(Collected data)
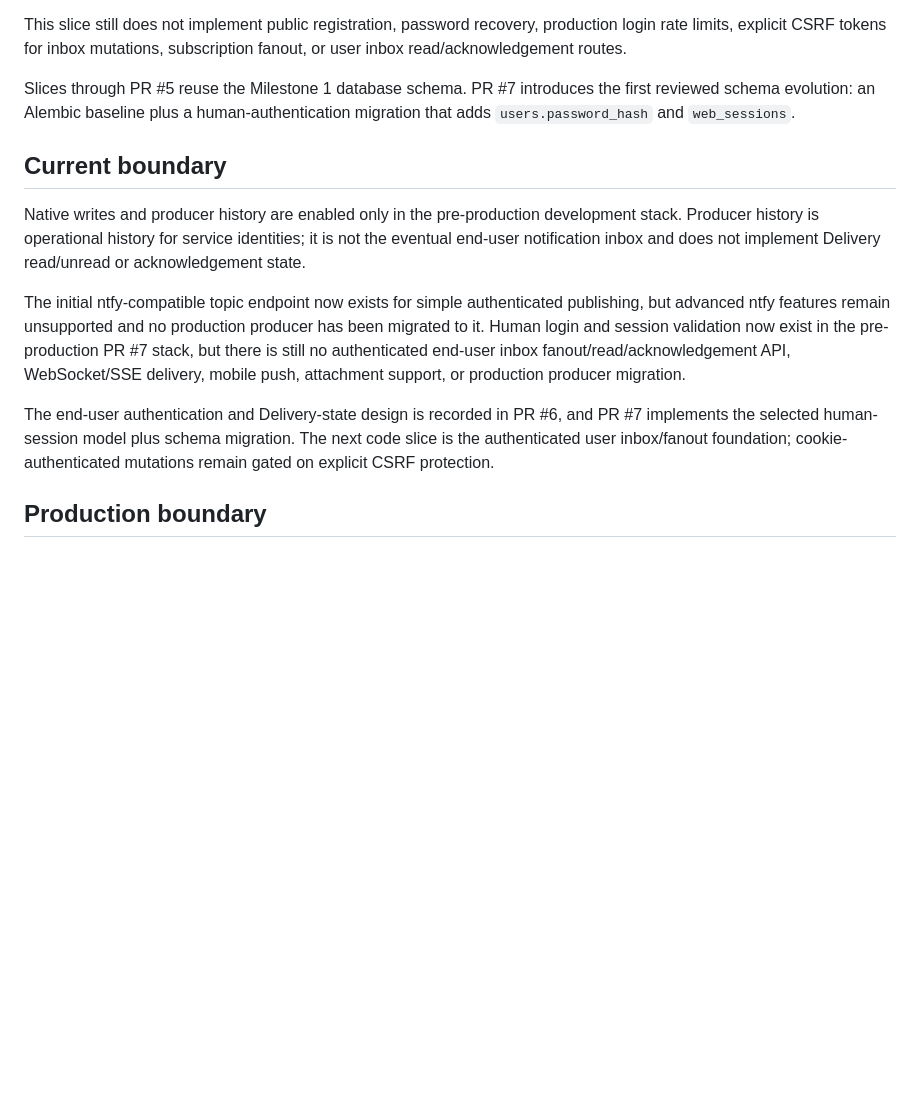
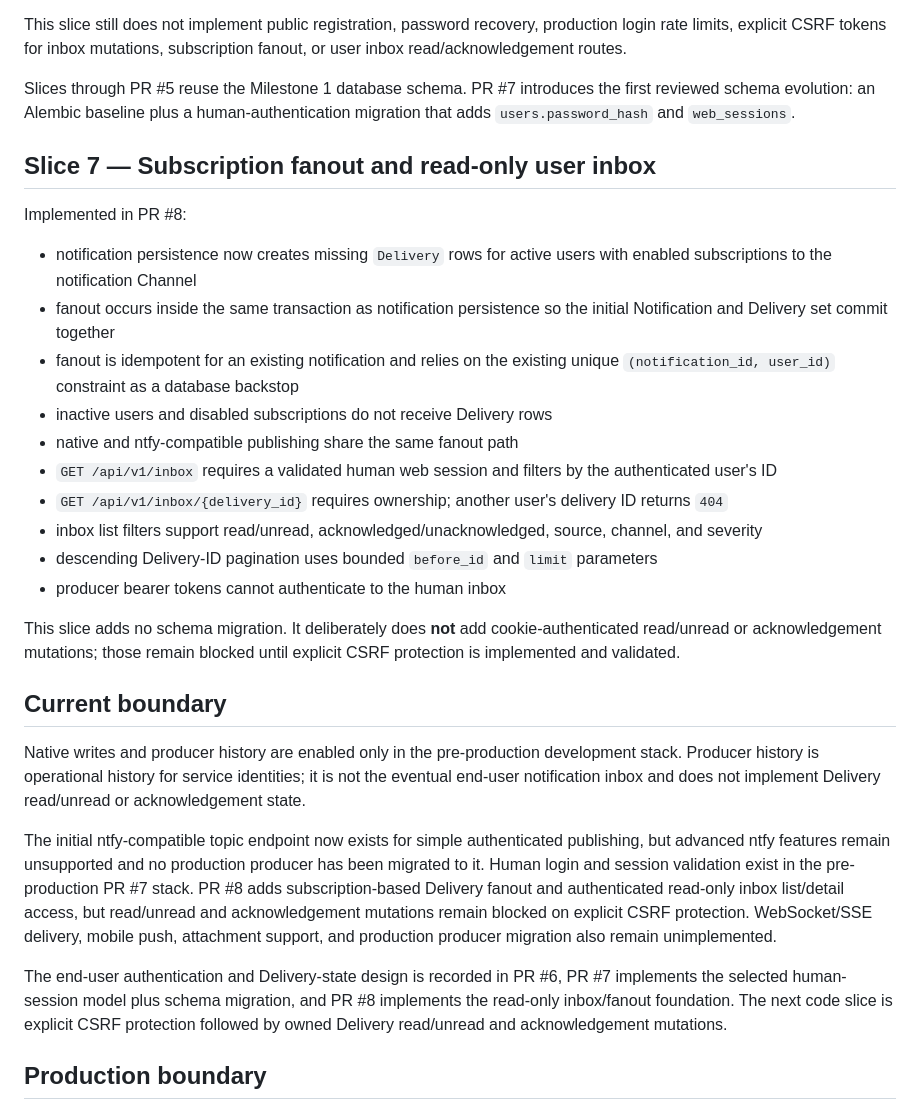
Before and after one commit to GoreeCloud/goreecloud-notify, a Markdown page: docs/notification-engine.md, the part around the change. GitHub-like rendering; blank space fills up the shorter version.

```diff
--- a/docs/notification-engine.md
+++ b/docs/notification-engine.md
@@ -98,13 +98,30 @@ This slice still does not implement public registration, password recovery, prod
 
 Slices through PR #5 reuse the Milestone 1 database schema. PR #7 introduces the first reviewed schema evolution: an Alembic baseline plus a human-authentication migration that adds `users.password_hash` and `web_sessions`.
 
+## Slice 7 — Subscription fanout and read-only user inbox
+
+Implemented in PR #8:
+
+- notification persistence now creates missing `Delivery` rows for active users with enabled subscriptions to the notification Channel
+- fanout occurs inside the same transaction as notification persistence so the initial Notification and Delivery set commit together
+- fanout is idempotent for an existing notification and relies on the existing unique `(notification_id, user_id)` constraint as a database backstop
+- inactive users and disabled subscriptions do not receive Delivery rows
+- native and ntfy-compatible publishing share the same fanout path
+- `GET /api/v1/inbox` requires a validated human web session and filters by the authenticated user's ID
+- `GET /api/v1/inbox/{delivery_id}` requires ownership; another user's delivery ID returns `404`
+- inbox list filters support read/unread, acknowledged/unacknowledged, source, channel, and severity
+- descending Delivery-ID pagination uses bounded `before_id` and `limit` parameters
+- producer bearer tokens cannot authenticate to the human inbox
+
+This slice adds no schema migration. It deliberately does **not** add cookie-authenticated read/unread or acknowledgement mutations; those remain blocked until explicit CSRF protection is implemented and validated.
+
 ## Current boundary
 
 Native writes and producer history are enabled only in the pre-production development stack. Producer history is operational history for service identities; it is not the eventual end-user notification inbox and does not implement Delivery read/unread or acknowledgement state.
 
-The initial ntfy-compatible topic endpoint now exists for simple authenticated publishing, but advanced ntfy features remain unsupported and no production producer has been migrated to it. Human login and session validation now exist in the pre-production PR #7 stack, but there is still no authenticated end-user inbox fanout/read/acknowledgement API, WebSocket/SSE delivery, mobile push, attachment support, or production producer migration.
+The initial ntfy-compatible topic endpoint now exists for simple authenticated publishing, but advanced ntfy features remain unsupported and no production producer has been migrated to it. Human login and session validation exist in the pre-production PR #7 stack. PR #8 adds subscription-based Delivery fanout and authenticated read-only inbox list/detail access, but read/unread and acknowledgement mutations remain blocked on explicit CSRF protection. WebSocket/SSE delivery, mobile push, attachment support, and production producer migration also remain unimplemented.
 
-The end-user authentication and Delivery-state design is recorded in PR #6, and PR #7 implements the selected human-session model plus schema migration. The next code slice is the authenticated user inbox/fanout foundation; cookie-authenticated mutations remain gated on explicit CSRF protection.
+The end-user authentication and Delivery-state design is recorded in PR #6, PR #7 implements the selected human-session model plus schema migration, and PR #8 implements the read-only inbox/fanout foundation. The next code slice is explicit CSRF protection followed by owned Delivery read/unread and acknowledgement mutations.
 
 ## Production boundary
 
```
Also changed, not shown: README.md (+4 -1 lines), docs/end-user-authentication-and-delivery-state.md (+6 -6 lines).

WHAT YOU SHOULD DO - Search the entries for the word "migrated" and gather every line where it appears.

EXPECTED OUTPUT -
-The initial ntfy-compatible topic endpoint now exists for simple authenticated publishing, but advanced ntfy features remain unsupported and no production producer has been migrated to it. Human login and session validation now exist in the pre-production PR #7 stack, but there is still no authenticated end-user inbox fanout/read/acknowledgement API, WebSocket/SSE delivery, mobile push, attachment support, or production producer migration.
+The initial ntfy-compatible topic endpoint now exists for simple authenticated publishing, but advanced ntfy features remain unsupported and no production producer has been migrated to it. Human login and session validation exist in the pre-production PR #7 stack. PR #8 adds subscription-based Delivery fanout and authenticated read-only inbox list/detail access, but read/unread and acknowledgement mutations remain blocked on explicit CSRF protection. WebSocket/SSE delivery, mobile push, attachment support, and production producer migration also remain unimplemented.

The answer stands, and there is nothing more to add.